J: Well, so many people have done it for me. I mean, when you look at my books. My very first book Robert Schuller endorsed it, and helped me with a publisher. Dennis Waitley wrote the forward. And, I mean, people like Ted Turner, and Steve Forbes, and Donald Trump, and a lot of great movie stars have been in my movies. You know, people on the road, like Zig Ziglar, and Tony Robbins, and great, great people. So, when people like that help you, and other people reach out to you, there’s no way I can pay them back. So, the only way I can pay them back is to try to do the same for other people.
B: Pay it forward.

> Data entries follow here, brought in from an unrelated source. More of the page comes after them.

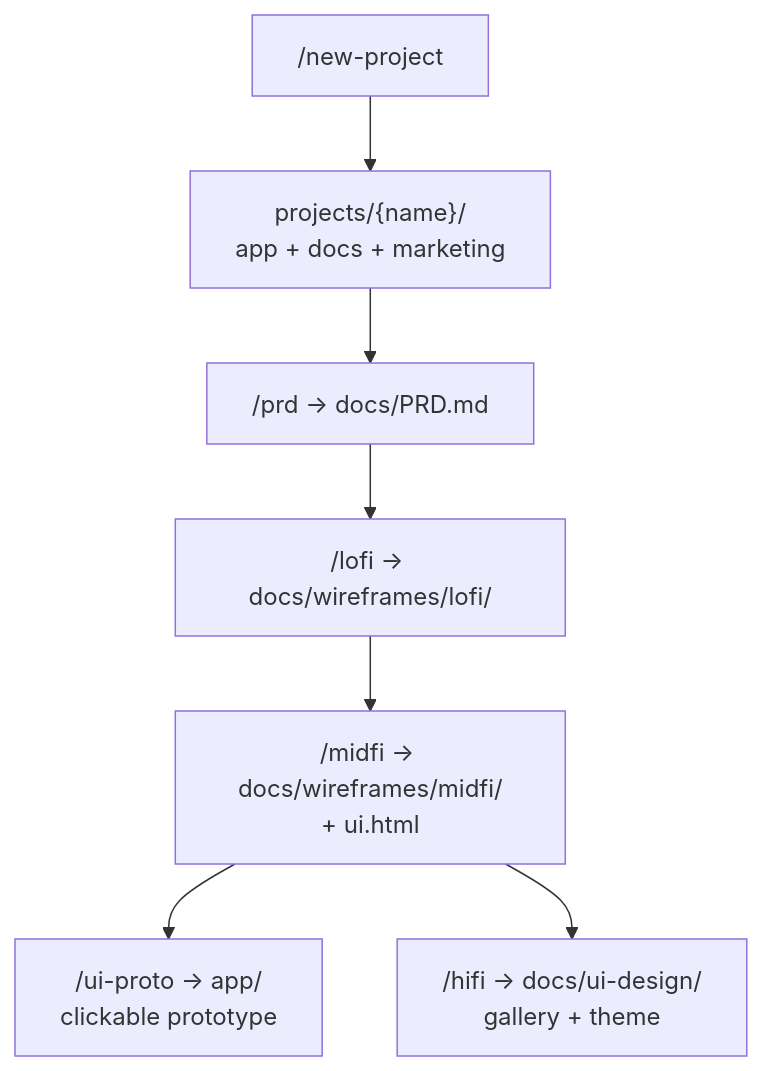
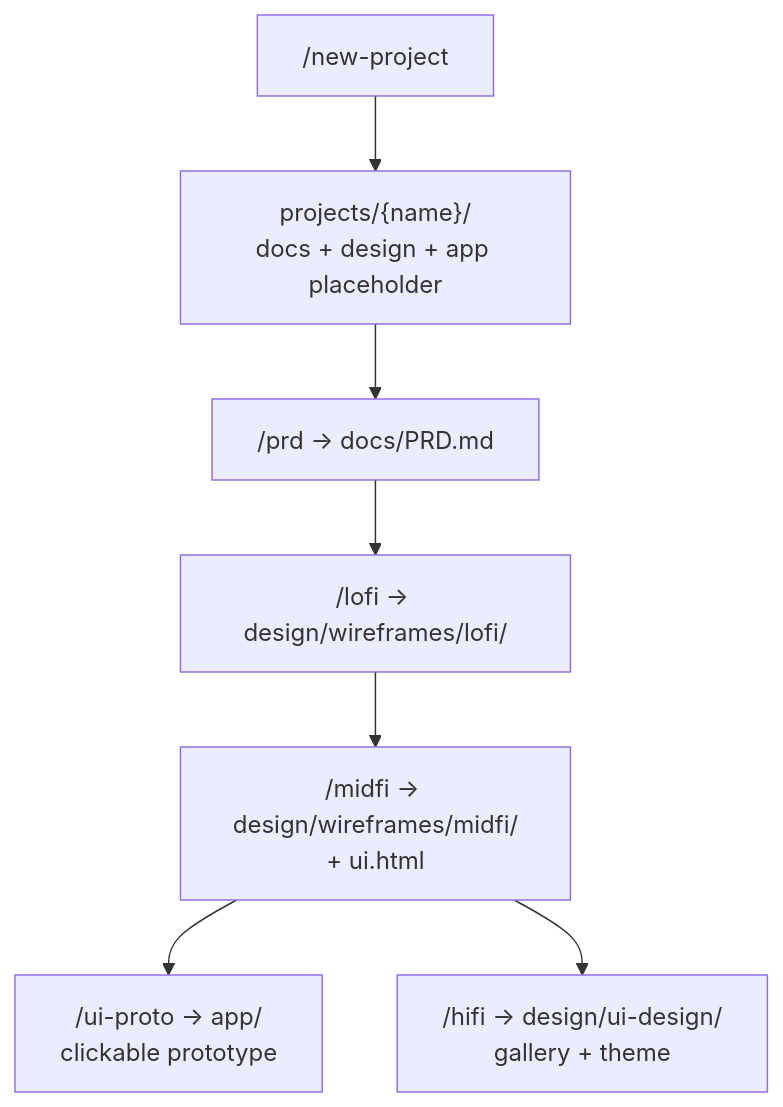
Before and after one commit to luiscielak/ai-product-design-rules: the second of 3 diagrams in README.md, drawn with Mermaid. The commit also changed other lines of this file and 1 other file, not shown here.

````diff
--- a/README.md
+++ b/README.md
@@ -33,9 +33,9 @@
 ```mermaid
 flowchart TB
-  bootstrap["/new-project"] --> structure["projects/{name}/<br/>app + docs + marketing"]
+  bootstrap["/new-project"] --> structure["projects/{name}/<br/>docs + design + app placeholder"]
   structure --> prdOut["/prd → docs/PRD.md"]
-  prdOut --> lofiOut["/lofi → docs/wireframes/lofi/"]
-  lofiOut --> midfiOut["/midfi → docs/wireframes/midfi/<br/>+ ui.html"]
+  prdOut --> lofiOut["/lofi → design/wireframes/lofi/"]
+  lofiOut --> midfiOut["/midfi → design/wireframes/midfi/<br/>+ ui.html"]
   midfiOut --> protoOut["/ui-proto → app/<br/>clickable prototype"]
-  midfiOut --> hifiOut["/hifi → docs/ui-design/<br/>gallery + theme"]
+  midfiOut --> hifiOut["/hifi → design/ui-design/<br/>gallery + theme"]
 ```
````
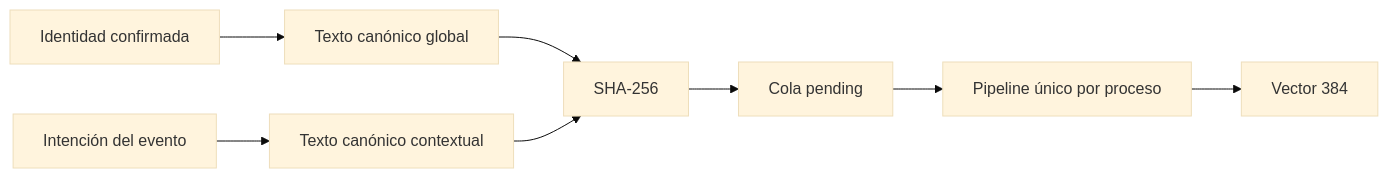
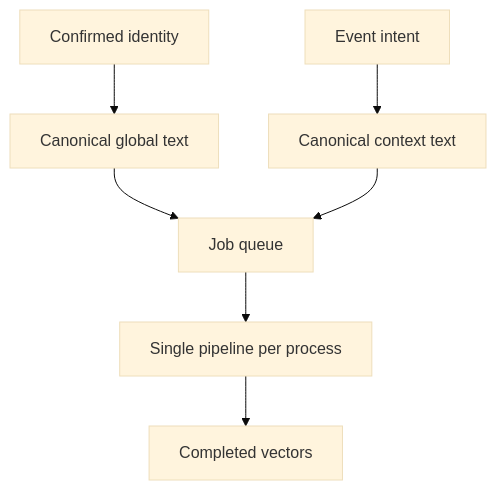
Before and after one commit to pablojhdcoder/IntroMesh: the diagram in EMBEDDING_ARCHITECTURE.md, drawn with Mermaid (base theme). The commit also changed other lines of this file and 44 other files, not shown here.

````diff
--- a/EMBEDDING_ARCHITECTURE.md
+++ b/EMBEDDING_ARCHITECTURE.md
@@ -7,10 +5,9 @@
 ```mermaid
-flowchart LR
-  confirmed[Identidad confirmada] --> globalText[Texto canónico global]
-  intent[Intención del evento] --> contextText[Texto canónico contextual]
-  globalText --> hash[SHA-256]
-  contextText --> hash
-  hash --> queue[Cola pending]
-  queue --> model[Pipeline único por proceso]
-  model --> store[Vector 384]
+flowchart TD
+  confirmed[Confirmed identity] --> globalText[Canonical global text]
+  intent[Event intent] --> contextText[Canonical context text]
+  globalText --> queue[Job queue]
+  contextText --> queue
+  queue --> model[Single pipeline per process]
+  model --> store[Completed vectors]
 ```
````
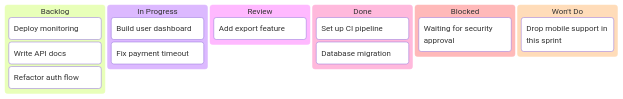
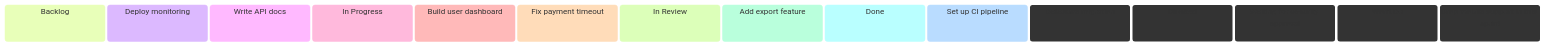
One commit to blazintrailssarah/agent-project changed the diagram in agentic/markdown_templates/kanban.md. Above: the diagram before and after it, drawn with Mermaid. The commit also changed other lines of this file and 5 other files, not shown here.

````diff
--- a/agentic/markdown_templates/kanban.md
+++ b/agentic/markdown_templates/kanban.md
@@ -54,19 +54,18 @@
 ```mermaid
 kanban
-    Backlog
-        task1[Deploy monitoring]
-        task2[Write API docs]
-        task3[Refactor auth flow]
-    In Progress
-        task4[Build user dashboard]
-        task5[Fix payment timeout]
-    Review
-        task6[Add export feature]
-    Done
-        task7[Set up CI pipeline]
-        task8[Database migration]
-    Blocked
-        task9[Waiting for security approval]
-    Won't Do
-        task10[Drop mobile support in this sprint]
+Backlog
+task1[Deploy monitoring]
+task2[Write API docs]
+In Progress
+task3[Build user dashboard]
+task4[Fix payment timeout]
+In Review
+task5[Add export feature]
+Done
+task5[Set up CI pipeline]
+task6[Database migration]
+Blocked
+task7[Waiting for security approval]
+Won't Do
+task8[Drop mobile support in this sprint]
 ```
````
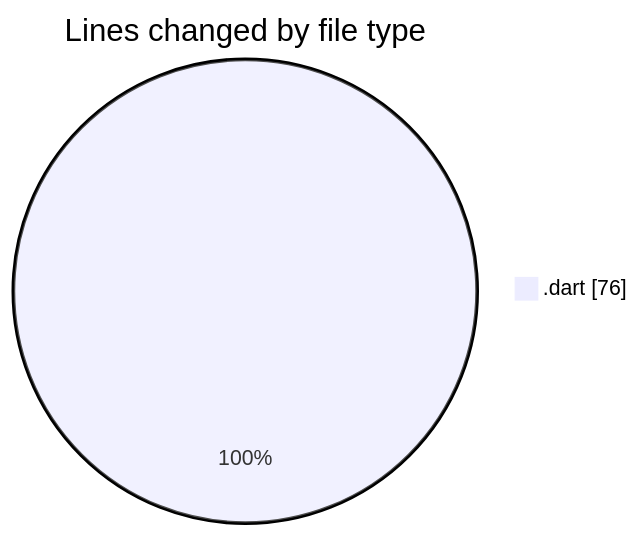
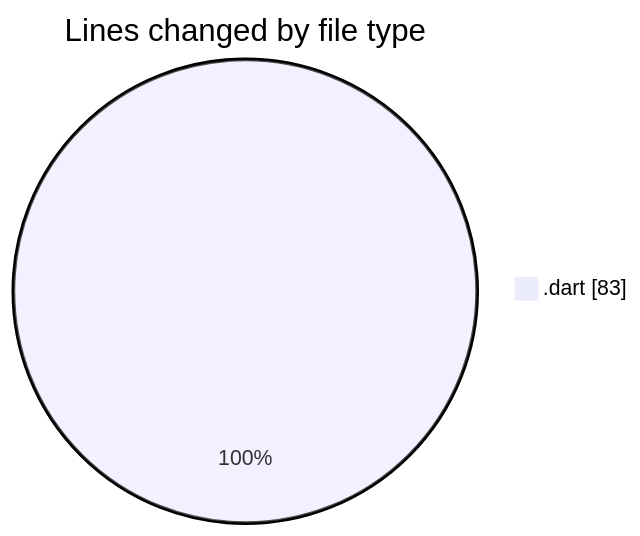
Before and after one commit to donsfak/code-tracking: the first of 2 diagrams in 2025-02-26/drivers_app/README.md, drawn with Mermaid. The commit also changed other lines of this file and 1 other file, not shown here.

````diff
--- a/2025-02-26/drivers_app/README.md
+++ b/2025-02-26/drivers_app/README.md
@@ -21,5 +21,5 @@
 ```mermaid
 pie showData
 title Lines changed by file type
-".dart" : 76
+".dart" : 83
 ```
````
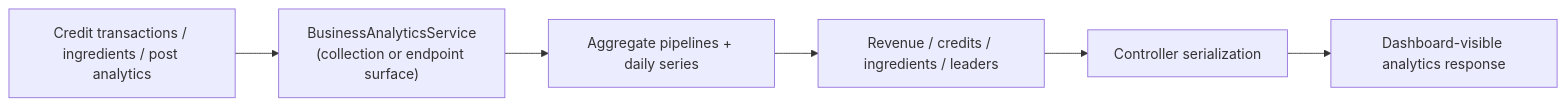
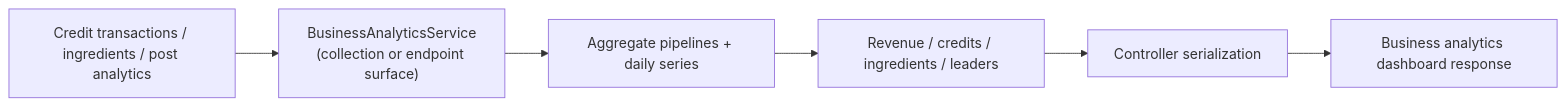
One commit to genfeedai/genfeed.ai changed the second of 3 diagrams in apps/docs/content/core-loop/analytics-backbone.mdx. Above: the diagram before and after it, drawn with Mermaid. The commit also changed other lines of this file and 1 other file, not shown here.

Commit message:
docs: map analytics ingestion pipeline

````diff
--- a/apps/docs/content/core-loop/analytics-backbone.mdx
+++ b/apps/docs/content/core-loop/analytics-backbone.mdx
@@ -31,8 +65,8 @@
 ```mermaid
 flowchart LR
   A["Credit transactions / ingredients / post analytics"] --> B["BusinessAnalyticsService\n(collection or endpoint surface)"]
   B --> C["Aggregate pipelines + daily series"]
   C --> D["Revenue / credits / ingredients / leaders"]
   D --> E["Controller serialization"]
-  E --> F["Dashboard-visible analytics response"]
+  E --> F["Business analytics dashboard response"]
 ```
````
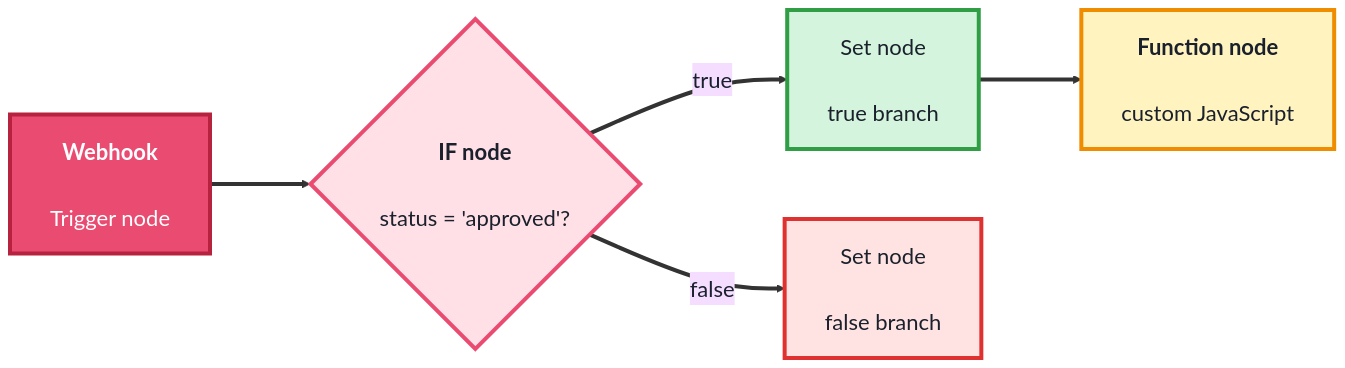
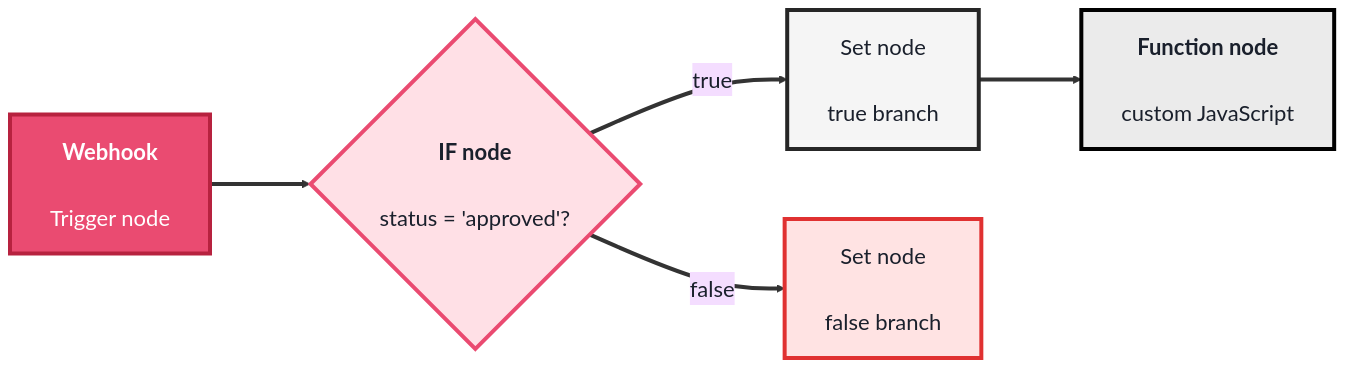
The fifth of 5 diagrams in src/Pages/courses/TechArchs/automation-beginner-course.md (SHEMODELTECH/shemodeltech), drawn with Mermaid before and after one commit. The commit also changed other lines of this file and 46 other files, not shown here.

````diff
--- a/src/Pages/courses/TechArchs/automation-beginner-course.md
+++ b/src/Pages/courses/TechArchs/automation-beginner-course.md
@@ -322,20 +322,20 @@
 ```mermaid
 %%{init: {'theme':'base', 'themeVariables': {'fontSize':'22px', 'primaryTextColor':'#1a202c', 'primaryBorderColor':'#b7223f', 'lineColor':'#333333'}, 'flowchart': {'nodeSpacing': 70, 'rankSpacing': 100, 'padding': 20}}}%%
 flowchart LR
     W["<b>Webhook</b><br/><br/>Trigger node"]
     IF{"<b>IF node</b><br/><br/>status = 'approved'?"}
     S1["Set node<br/><br/>true branch"]
     S2["Set node<br/><br/>false branch"]
     F["<b>Function node</b><br/><br/>custom JavaScript"]
 
     W ==> IF
     IF ==>|true| S1 ==> F
     IF ==>|false| S2
 
     style W fill:#ea4b71,color:#fff,stroke:#b7223f,stroke-width:4px
     style IF fill:#ffe0e6,color:#1a202c,stroke:#ea4b71,stroke-width:4px
-    style S1 fill:#d4f4dd,color:#1a202c,stroke:#2f9e44,stroke-width:4px
+    style S1 fill:#F5F5F5,color:#1a202c,stroke:#262626,stroke-width:4px
     style S2 fill:#ffe3e3,color:#1a202c,stroke:#e03131,stroke-width:4px
-    style F fill:#fff3bf,color:#1a202c,stroke:#f08c00,stroke-width:4px
+    style F fill:#EBEBEB,color:#1a202c,stroke:#000000,stroke-width:4px
     linkStyle default stroke-width:4px,stroke:#333333
 ```
````
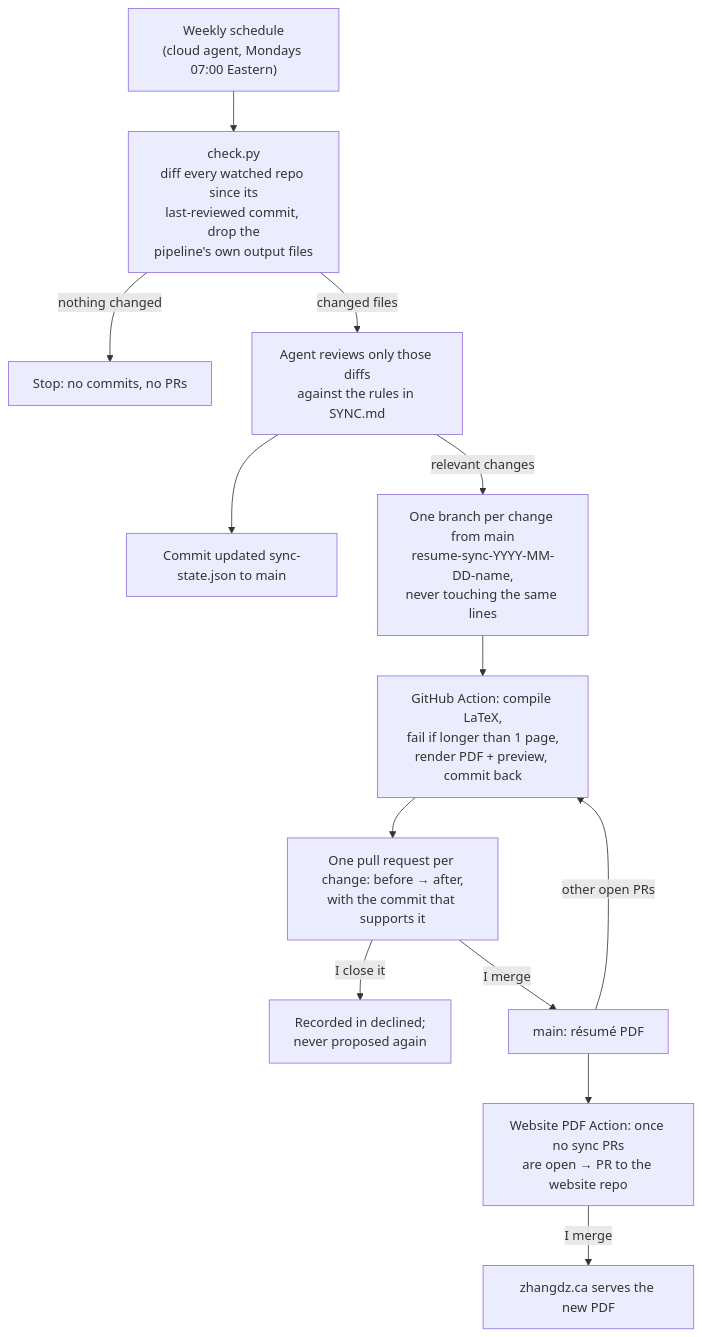
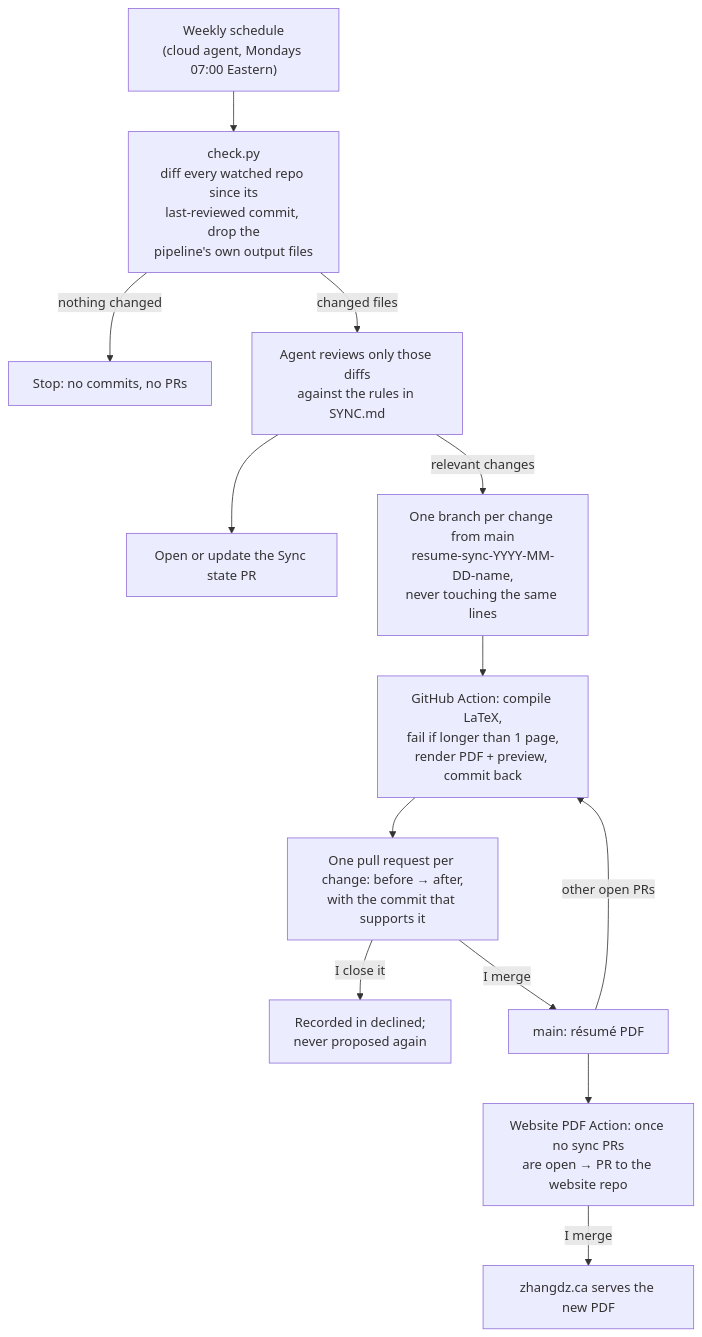
One commit to danielzhang122/resume-sync changed the diagram in docs/PIPELINE.md. Above: the diagram before and after it, drawn with Mermaid. The commit also changed 1 other file, not shown here.

Commit message:
Save sync state through a PR instead of pushing to main

````diff
--- a/docs/PIPELINE.md
+++ b/docs/PIPELINE.md
@@ -20,15 +20,15 @@
 ```mermaid
 flowchart TD
     A["Weekly schedule<br/>(cloud agent, Mondays 07:00 Eastern)"] --> B["check.py<br/>diff every watched repo since its<br/>last-reviewed commit, drop the<br/>pipeline's own output files"]
     B -->|nothing changed| Z["Stop: no commits, no PRs"]
     B -->|changed files| C["Agent reviews only those diffs<br/>against the rules in SYNC.md"]
-    C --> S["Commit updated sync-state.json to main"]
+    C --> S["Open or update the Sync state PR"]
     C -->|relevant changes| D["One branch per change from main<br/>resume-sync-YYYY-MM-DD-name,<br/>never touching the same lines"]
     D --> E["GitHub Action: compile LaTeX,<br/>fail if longer than 1 page,<br/>render PDF + preview, commit back"]
     E --> F["One pull request per change: before → after,<br/>with the commit that supports it"]
     F -->|I close it| X["Recorded in declined;<br/>never proposed again"]
     F -->|I merge| G["main: résumé PDF"]
     G -->|other open PRs| E
     G --> H["Website PDF Action: once no sync PRs<br/>are open → PR to the website repo"]
     H -->|I merge| I["zhangdz.ca serves the new PDF"]
 ```
````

J: Right. And you know, there’s this theory you never do anything you don’t get paid for. That came from Lee Braxton. He said, “Quit worrying about where and how much you’re going to get paid. And just create value.” He said, “You want to make money – the only people who make money work at a mint. They print Dollars for the American government.” He said, “Everybody has to earn money. And the only way you earn money is by creating value in the lives of other people. Create the value, and don’t worry about when and how you’re going to get paid. Just create value, and wait for it to come your way.” And it truly, truly does when you just go out there and allow that value. And, you know, I get paid a ridiculous amount of money to make a speech. I get paid more for an hour on stage than a family of four will make in a year in Oklahoma. And, you know, I take that seriously. So, I do a speech for free for every one I get paid for. And you think, “Wow. You’re giving up half your income.” Yeah, that was my intent. But it’s so amazing, here we are in early 2016, I started 2015 at the Ritz-Carlton in Maui spending several days on the beach. And getting paid a ridiculous amount of money to speak to a multi-national corporation. And I had no idea why they’d hired me. So, when I was leaving, I asked their CEO, “What prompted you to hire me to come here?” And he said, “Well, I’d never heard of you.” But he said, “My third grade, my granddaughter in the third grade told me you came to her school and you were cool. So, I thought, I’d better check you out. And I found out you were pretty cool. And that’s why you’re here.”
So, you know, sometimes when you try to give, you know, if you create value it comes back. You can’t out-give the universe.
B: All right. Well, you have anything else Dominck?
D: I don’t. It was just a pleasure to sit here.
J: Well, Dominck, Brad, always a pleasure. Always a thrill. I appreciate guys that do what you do. Help people with technology. People like me that are absolutely clueless. And the only thing I’ve learned from you guys about technology is to confirm that I am clueless. So, I stay out it, and work with people like you who help me.
J: And that’s what other people need to do. I mean, I create content; I know something. But everybody that knows something needs to know you guys so they can get it out there, and, you know, make it work for other people.
B: Absolutely. Well, thank you Jim for your time.
D: Thank you so much.
B: It’s an honor.
J: Thank you both.